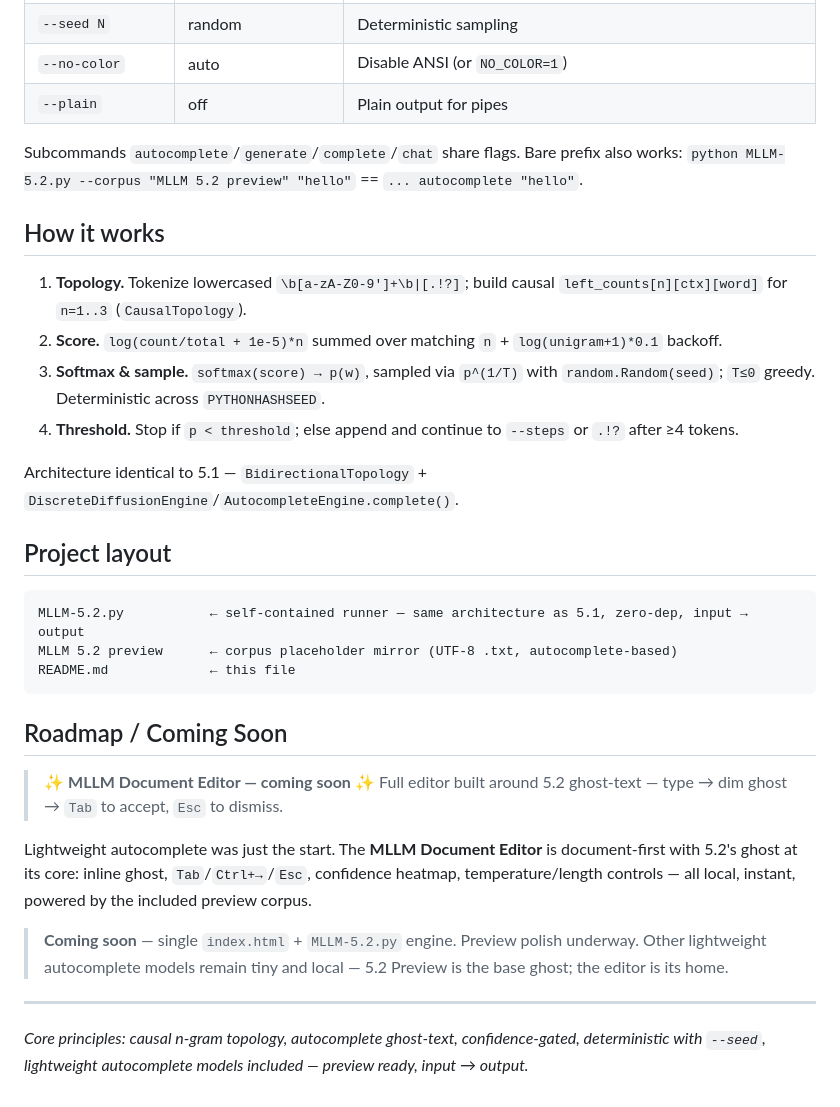
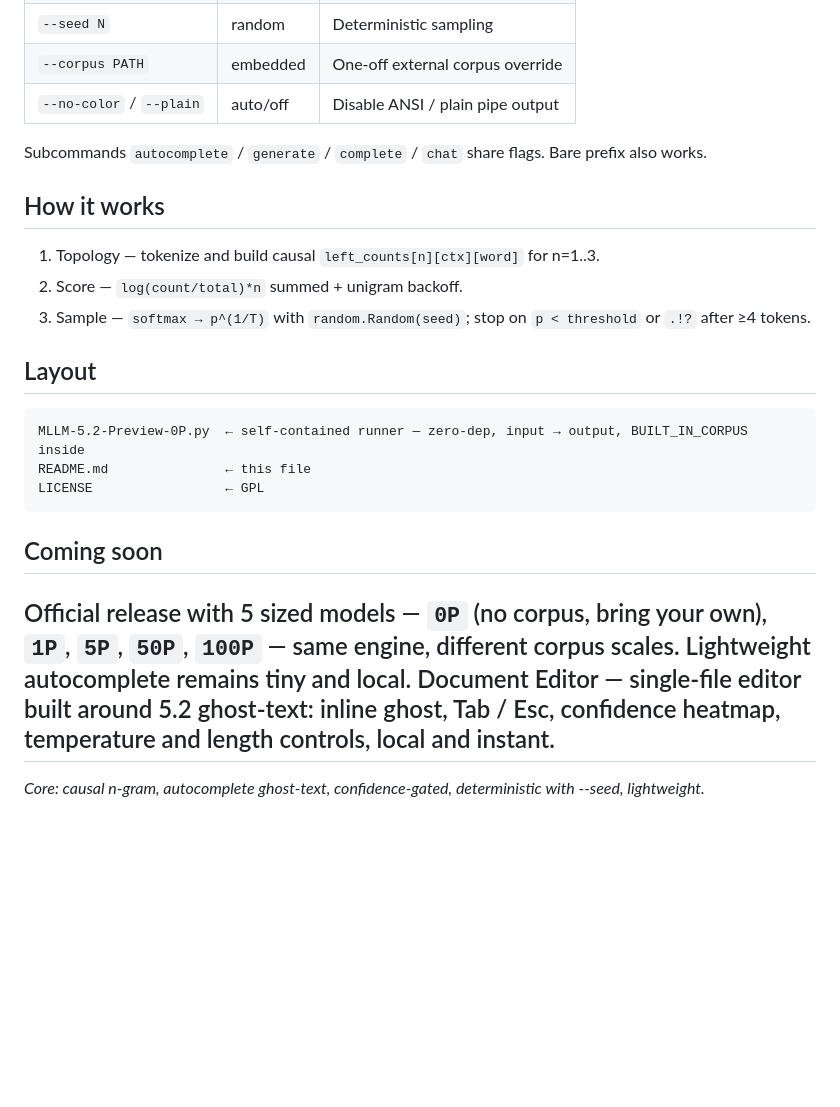
Before and after one commit to morriszdweck/MLLM-5.2, a Markdown page: README.md, the part around one of its changes. Rendered like a GitHub page; blank space fills up the shorter version.

````diff
--- a/README.md
+++ b/README.md
@@ -61,35 +52,27 @@ No custom corpus pipeline — `MLLM-5.2.py` is simply a **place to define your c
 | `--seed N` | random | Deterministic sampling |
-| `--no-color` | auto | Disable ANSI (or `NO_COLOR=1`) |
-| `--plain` | off | Plain output for pipes |
+| `--corpus PATH` | embedded | One-off external corpus override |
+| `--no-color` / `--plain` | auto/off | Disable ANSI / plain pipe output |
 
-Subcommands `autocomplete`/`generate`/`complete`/`chat` share flags. Bare prefix also works: `python MLLM-5.2.py --corpus "MLLM 5.2 preview" "hello"` == `... autocomplete "hello"`.
+Subcommands `autocomplete` / `generate` / `complete` / `chat` share flags. Bare prefix also works.
 
 ## How it works
 
-1. **Topology.** Tokenize lowercased `\b[a-zA-Z0-9']+\b|[.!?]`; build causal `left_counts[n][ctx][word]` for `n=1..3` (`CausalTopology`).
-2. **Score.** `log(count/total + 1e-5)*n` summed over matching `n` + `log(unigram+1)*0.1` backoff.
-3. **Softmax & sample.** `softmax(score) → p(w)`, sampled via `p^(1/T)` with `random.Random(seed)`; `T≤0` greedy. Deterministic across `PYTHONHASHSEED`.
-4. **Threshold.** Stop if `p < threshold`; else append and continue to `--steps` or `.!?` after ≥4 tokens.
+1. Topology — tokenize and build causal `left_counts[n][ctx][word]` for n=1..3.
+2. Score — `log(count/total)*n` summed + unigram backoff.
+3. Sample — `softmax → p^(1/T)` with `random.Random(seed)`; stop on `p < threshold` or `.!?` after ≥4 tokens.
 
-Architecture identical to 5.1 — `BidirectionalTopology` + `DiscreteDiffusionEngine`/`AutocompleteEngine.complete()`.
-
-## Project layout
+## Layout
 
 ```
-MLLM-5.2.py           ← self-contained runner — same architecture as 5.1, zero-dep, input → output
-MLLM 5.2 preview      ← corpus placeholder mirror (UTF-8 .txt, autocomplete-based)
-README.md             ← this file
+MLLM-5.2-Preview-0P.py  ← self-contained runner — zero-dep, input → output, BUILT_IN_CORPUS inside
+README.md               ← this file
+LICENSE                 ← GPL
 ```
 
-## Roadmap / Coming Soon
+## Coming soon
 
-> ✨ **MLLM Document Editor — coming soon** ✨
-> Full editor built around 5.2 ghost-text — type → dim ghost → `Tab` to accept, `Esc` to dismiss.
-
-Lightweight autocomplete was just the start. The **MLLM Document Editor** is document-first with 5.2's ghost at its core: inline ghost, `Tab`/`Ctrl+→`/`Esc`, confidence heatmap, temperature/length controls — all local, instant, powered by the included preview corpus.
-
-> **Coming soon** — single `index.html` + `MLLM-5.2.py` engine. Preview polish underway. Other lightweight autocomplete models remain tiny and local — 5.2 Preview is the base ghost; the editor is its home.
-
+Official release with 5 sized models — `0P` (no corpus, bring your own), `1P`, `5P`, `50P`, `100P` — same engine, different corpus scales. Lightweight autocomplete remains tiny and local.
+Document Editor — single-file editor built around 5.2 ghost-text: inline ghost, Tab / Esc, confidence heatmap, temperature and length controls, local and instant.
 ---
 
-*Core principles: causal n-gram topology, autocomplete ghost-text, confidence-gated, deterministic with `--seed`, lightweight autocomplete models included — preview ready, input → output.*
+*Core: causal n-gram, autocomplete ghost-text, confidence-gated, deterministic with --seed, lightweight.*
````
Also changed, not shown: other parts of README.md (+22 -31 lines).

_ASSIGNED TASK_:
Scan the entries for lines with the string "text". Report only how many there are.

_ANSWER TO THE EXERCISE_:
4